Posted May 17, 2018, by Mike (drparks71 [at] gmail [dot] com)

Good information about it's history but two notes. It's not technically owned by Amtrak they only own the east abutment, NS actually owns the west abutment and the structure of the bridge was donated to the capital area transit authority in the 1990s and they currently own the majority of the bridge. The other note I have is about it potentially becoming part of the corridor one commuter rail. The idea has been floated, but because of how the ownership is currently, that deal would require the approval of both railroads and for MTA to be able to afford any repairs or upgrades on the bridge. Since both railroads on either side are currently active, increased foot traffic in areas around the tracks are a major liability to them, and the current condition of the walnut st. bridge implies the city isn't exactly rolling in dough. I would say there's little to no chance of that ever panning out.

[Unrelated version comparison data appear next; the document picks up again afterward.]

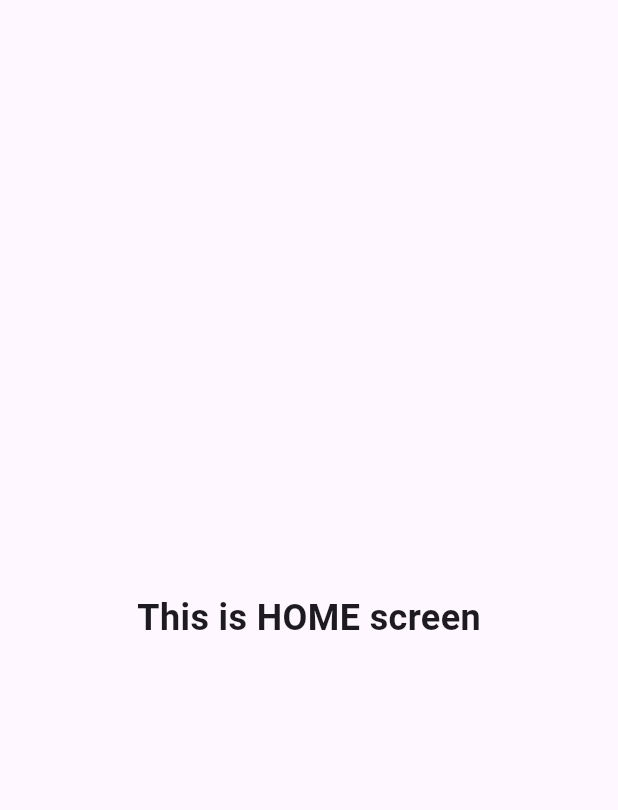
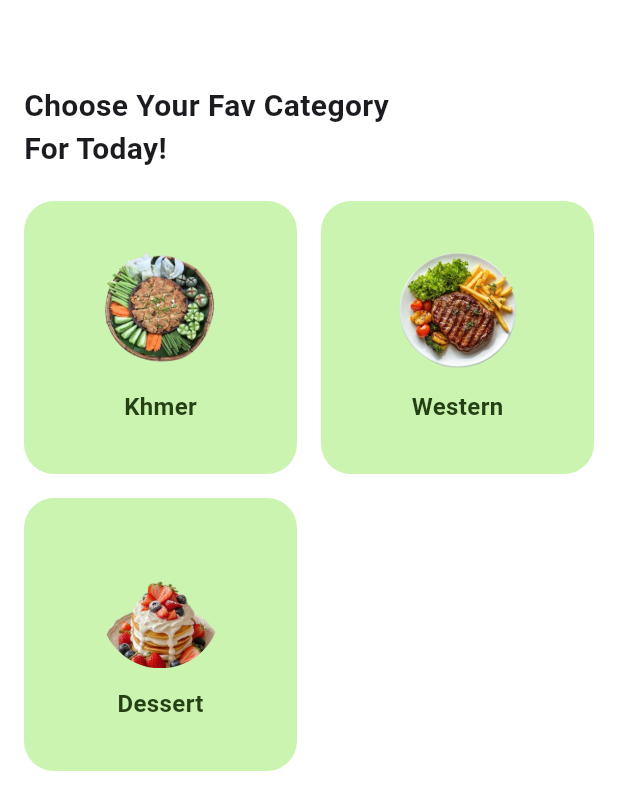
Before and after one commit to SeavTh3an/SmartMeal, a Flutter app: the HomeScreen screen opened directly, on a phone screen of 412 x 824 dp. Shown: the top 810 px of the screen. Run offline on Flutter 3.47's test engine with Material 3 defaults, Android fonts, the phone set to English and light mode, and no system bars.

Commit message:
add home screen and categoryCard

```diff
--- a/smart_meal/lib/ui/screen/homeScreen.dart
+++ b/smart_meal/lib/ui/screen/homeScreen.dart
@@ -1,18 +1,52 @@
 import 'package:flutter/material.dart';
+import '../widget/categoryCard.dart';
 
 class HomeScreen extends StatelessWidget {
   const HomeScreen({super.key});
 
   @override
   Widget build(BuildContext context) {
-    return const Scaffold(
-      body: Center(
-        child: Text(
-          'This is HOME screen',
-          style: TextStyle(
-            fontSize: 24,
-            fontWeight: FontWeight.bold,
-          ),
+    return Scaffold(
+      backgroundColor: Colors.white,
+      body: Padding(
+        padding: const EdgeInsets.all(16),
+        child: Column(
+          crossAxisAlignment: CrossAxisAlignment.start,
+          children: [
+            const SizedBox(height: 40),
+
+            const Text(
+              'Choose Your Fav Category\nFor Today!',
+              style: TextStyle(
+                fontSize: 20,
+                fontWeight: FontWeight.bold,
+              ),
+            ),
+
+            const SizedBox(height: 20),
+
+            Expanded(
+              child: GridView.count(
+                crossAxisCount: 2,
+                mainAxisSpacing: 16,
+                crossAxisSpacing: 16,
+                children: const [
+                  CategoryCard(
+                    title: 'Khmer',
+                    imagePath: 'assets/image/category_image/prohok_rmbg.png',
+                  ),
+                  CategoryCard(
+                    title: 'Western',
+                    imagePath: 'assets/image/category_image/steak_rmbg.png',
+                  ),
+                  CategoryCard(
+                    title: 'Dessert',
+                    imagePath: 'assets/image/category_image/dessert_rmbg.png',
+                  ),
+                ],
+              ),
+            ),
+          ],
         ),
       ),
     );
--- a/smart_meal/lib/ui/widget/categoryCard.dart
+++ b/smart_meal/lib/ui/widget/categoryCard.dart
@@ -0,0 +1,48 @@
+import 'package:flutter/material.dart';
+
+class CategoryCard extends StatelessWidget {
+  final String title;
+  final String imagePath;
+
+  const CategoryCard({
+    super.key,
+    required this.title,
+    required this.imagePath,
+  });
+
+  @override
+  Widget build(BuildContext context) {
+    return Container(
+      decoration: BoxDecoration(
+        color: const Color(0xFFCBF4B1),
+        borderRadius: BorderRadius.circular(20),
+      ),
+      child: Column(
+        mainAxisAlignment: MainAxisAlignment.center,
+        children: [
+          // CATEGORY IMAGE
+          ClipRRect(
+            borderRadius: BorderRadius.circular(40),
+            child: Image.asset(
+              imagePath,
+              width: 80,
+              height: 80,
+              fit: BoxFit.cover,
+            ),
+          ),
+
+          const SizedBox(height: 12),
+
+          Text(
+            title,
+            style: const TextStyle(
+              fontSize: 16,
+              fontWeight: FontWeight.bold,
+              color: Color(0xFF264016),
+            ),
+          ),
+        ],
+      ),
+    );
+  }
+}
--- a/smart_meal/pubspec.yaml
+++ b/smart_meal/pubspec.yaml
@@ -58,6 +58,7 @@ flutter:
     - assets/image/chocolatecake.jpg
     - assets/image/frenchFries.jpg
     - assets/image/salad.jpg
+    - assets/image/category_image/
 
   # The following line ensures that the Material Icons font is
   # included with your application, so that you can use the icons in
```
Also changed, not shown: smart_meal/assets/image/category_image/dessert_rmbg.png (added), smart_meal/assets/image/category_image/prohok_rmbg.png (added), smart_meal/assets/image/category_image/steak_rmbg.png (added), smart_meal/pubspec.lock.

Cumberland Valley Railroad Bridge
Posted January 29, 2012, by Ron Martin (wagonnut [at] hotmail [dot] com)

I should hire a proofreader, I guess! Correction: The PRR is now known as the "Shippensburg Secondary", NOT the "Carlisle Secondary". Didn't catch the error til I posted. Sorry. Odd they call it that, though... tracks haven't gone to Shippensburg for 30-odd years!

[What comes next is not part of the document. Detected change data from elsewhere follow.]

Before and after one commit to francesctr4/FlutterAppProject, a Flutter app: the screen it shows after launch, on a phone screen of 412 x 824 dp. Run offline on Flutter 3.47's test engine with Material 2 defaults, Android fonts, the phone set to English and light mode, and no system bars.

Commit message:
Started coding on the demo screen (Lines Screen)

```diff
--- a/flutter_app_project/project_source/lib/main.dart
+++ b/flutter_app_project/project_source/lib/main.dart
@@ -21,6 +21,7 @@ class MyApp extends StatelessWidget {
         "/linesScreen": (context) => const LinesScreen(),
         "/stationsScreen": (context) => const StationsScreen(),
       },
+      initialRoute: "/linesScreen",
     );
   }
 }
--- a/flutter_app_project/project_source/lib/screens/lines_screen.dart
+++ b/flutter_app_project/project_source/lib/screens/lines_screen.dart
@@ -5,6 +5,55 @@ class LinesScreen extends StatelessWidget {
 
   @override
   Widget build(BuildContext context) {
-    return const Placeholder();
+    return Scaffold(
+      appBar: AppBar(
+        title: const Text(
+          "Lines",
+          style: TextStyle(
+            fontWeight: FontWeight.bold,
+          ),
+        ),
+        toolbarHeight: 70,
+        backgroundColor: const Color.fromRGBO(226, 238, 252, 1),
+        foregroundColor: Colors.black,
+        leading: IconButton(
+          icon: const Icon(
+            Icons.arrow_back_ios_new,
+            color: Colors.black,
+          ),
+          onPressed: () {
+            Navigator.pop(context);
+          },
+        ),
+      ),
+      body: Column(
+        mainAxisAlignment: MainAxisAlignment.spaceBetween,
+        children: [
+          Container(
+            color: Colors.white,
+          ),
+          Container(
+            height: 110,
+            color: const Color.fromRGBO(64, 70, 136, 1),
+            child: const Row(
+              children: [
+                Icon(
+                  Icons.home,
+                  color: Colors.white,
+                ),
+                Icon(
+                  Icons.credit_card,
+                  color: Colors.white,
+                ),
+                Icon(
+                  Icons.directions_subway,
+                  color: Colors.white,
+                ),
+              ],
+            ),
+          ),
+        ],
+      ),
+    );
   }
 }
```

Cumberland Valley Railroad Bridge
Posted January 29, 2012, by Ron Martin (wagonnut [at] hotmail [dot] com)

This bridge is NOT abandoned. It is owned by the National Passenger Railroad Corp. (Amtrak), and is still carries a tail track on the south leg of the wye. Amtrak uses it occasionally to turn trains, individual cars, or locomotives through the wye track at "State" (the railroad name for this interlocking). How do I know? I've used it!

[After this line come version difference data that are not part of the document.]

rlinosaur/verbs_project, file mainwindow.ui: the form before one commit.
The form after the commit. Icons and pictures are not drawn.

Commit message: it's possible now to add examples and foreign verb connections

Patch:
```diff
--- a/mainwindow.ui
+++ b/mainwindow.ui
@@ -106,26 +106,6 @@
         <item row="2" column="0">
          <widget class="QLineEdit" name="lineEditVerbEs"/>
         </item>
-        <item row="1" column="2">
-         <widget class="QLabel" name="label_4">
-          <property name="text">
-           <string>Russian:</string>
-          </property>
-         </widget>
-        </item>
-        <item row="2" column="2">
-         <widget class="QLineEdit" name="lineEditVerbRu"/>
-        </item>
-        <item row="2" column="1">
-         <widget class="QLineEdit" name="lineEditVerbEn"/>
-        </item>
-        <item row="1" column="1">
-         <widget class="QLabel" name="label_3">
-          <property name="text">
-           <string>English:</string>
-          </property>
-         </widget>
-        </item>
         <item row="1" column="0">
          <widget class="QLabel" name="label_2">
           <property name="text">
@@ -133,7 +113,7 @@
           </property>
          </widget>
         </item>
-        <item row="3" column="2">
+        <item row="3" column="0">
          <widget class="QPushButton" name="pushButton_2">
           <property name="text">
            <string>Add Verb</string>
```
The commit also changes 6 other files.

HISTORY: The 2d Street overpass was originally part of the Cumberland Valley Branch of the Pennsylvania Railroad. Tracks no longer go all the way across the river, but the river bridge is still under ownership and is capable of handling rail traffic should future needs require it. The line originally connected the PRR Harrisburg hub with The Reading Company at Lurgan Tower, near Shippensburg. With the advent of Conrail in 1976, the PRR and the Reading were duplicate lines following the same route. The Reading was a better route and thus kept as the through route to Hagerstown, is now known as the Lurgan Line, and owned by Norfolk Southern (NS). The PRR from Camp Hill to Carlisle is still in daily use, and the end of track now is at the west end of Carlisle near the Giant Foods distribution center. The PRR track, now known as the Carlisle Secondary and owned by NS, is accessed by an interlocking crossover from the Lurgan Line in Camp Hill. This ex-PRR trackage has been much bandied about as a possible route for future commuter rail, which would restore the connection via this overpass, to regular use. Historically, the route's main downfall was many blocks of down-the-center-of-the-street trackage in the Borough of Shippensburg, and the fact that it bisected Shippensburg State College. Until abandoned by Conrail in the late '70s, trains passing through Shippensburg, down the center of Earl Street, often cut the town in half for as much as 20 minutes.